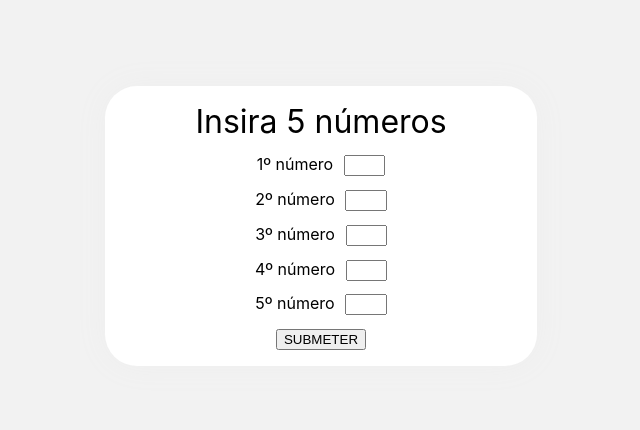
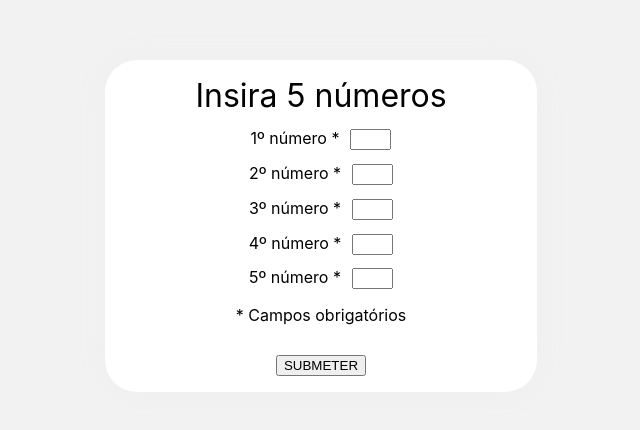
Before and after one commit to estevaog3/website-labtecs, a React (Create React App) app in the folder frontend/: page / in a window 1280 px wide. Shown: the part 174-604 px from the top of the page, without its empty margins (319-959 px from the left). Built offline with nearby package versions, Linux system fonts and the light colour scheme.

Commit message:
Refatora 'Number' para indicar campos obrigatórios

```diff
--- a/frontend/src/App.js
+++ b/frontend/src/App.js
@@ -47,11 +47,12 @@ function App() {
           beginFormSubmition={beginFormSubmition}
           endFormSubmition={endFormSubmition}
         >
-          <Number label="1º número" min={1} max={10} />
-          <Number label="2º número" min={1} max={10} />
-          <Number label="3º número" min={1} max={10} />
-          <Number label="4º número" min={1} max={10} />
-          <Number label="5º número" min={1} max={10} />
+          <Number isRequired label="1º número" min={1} max={10} />
+          <Number isRequired label="2º número" min={1} max={10} />
+          <Number isRequired label="3º número" min={1} max={10} />
+          <Number isRequired label="4º número" min={1} max={10} />
+          <Number isRequired label="5º número" min={1} max={10} />
+          <p className="small-gray-text">* Campos obrigatórios</p>
         </NumbersForm>
         {provideFeedback()}
       </main>
--- a/frontend/src/components/Number.js
+++ b/frontend/src/components/Number.js
@@ -1,14 +1,14 @@
 import React from "react";
 import "./Number.css";
 
-function Number({ label, min, max, value, handleChange }) {
+function Number({ label, min, max, value, handleChange, isRequired }) {
   return (
     <div className="Number-container">
       <label>
-        {label}
+        {`${label} ${isRequired ? "*" : ""}`}
         <input
           type="number"
-          required
+          required={isRequired}
           value={value}
           onChange={handleChange}
           min={min}
```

◇ ◇ ◇ ◇ ◇ ◇ ◇

YOUR GOAL
Only lines with the word "número" are wanted; pull each of them from the records.

WRITTEN RESPONSE
-          <Number label="1º número" min={1} max={10} />
-          <Number label="2º número" min={1} max={10} />
-          <Number label="3º número" min={1} max={10} />
-          <Number label="4º número" min={1} max={10} />
-          <Number label="5º número" min={1} max={10} />
+          <Number isRequired label="1º número" min={1} max={10} />
+          <Number isRequired label="2º número" min={1} max={10} />
+          <Number isRequired label="3º número" min={1} max={10} />
+          <Number isRequired label="4º número" min={1} max={10} />
+          <Number isRequired label="5º número" min={1} max={10} />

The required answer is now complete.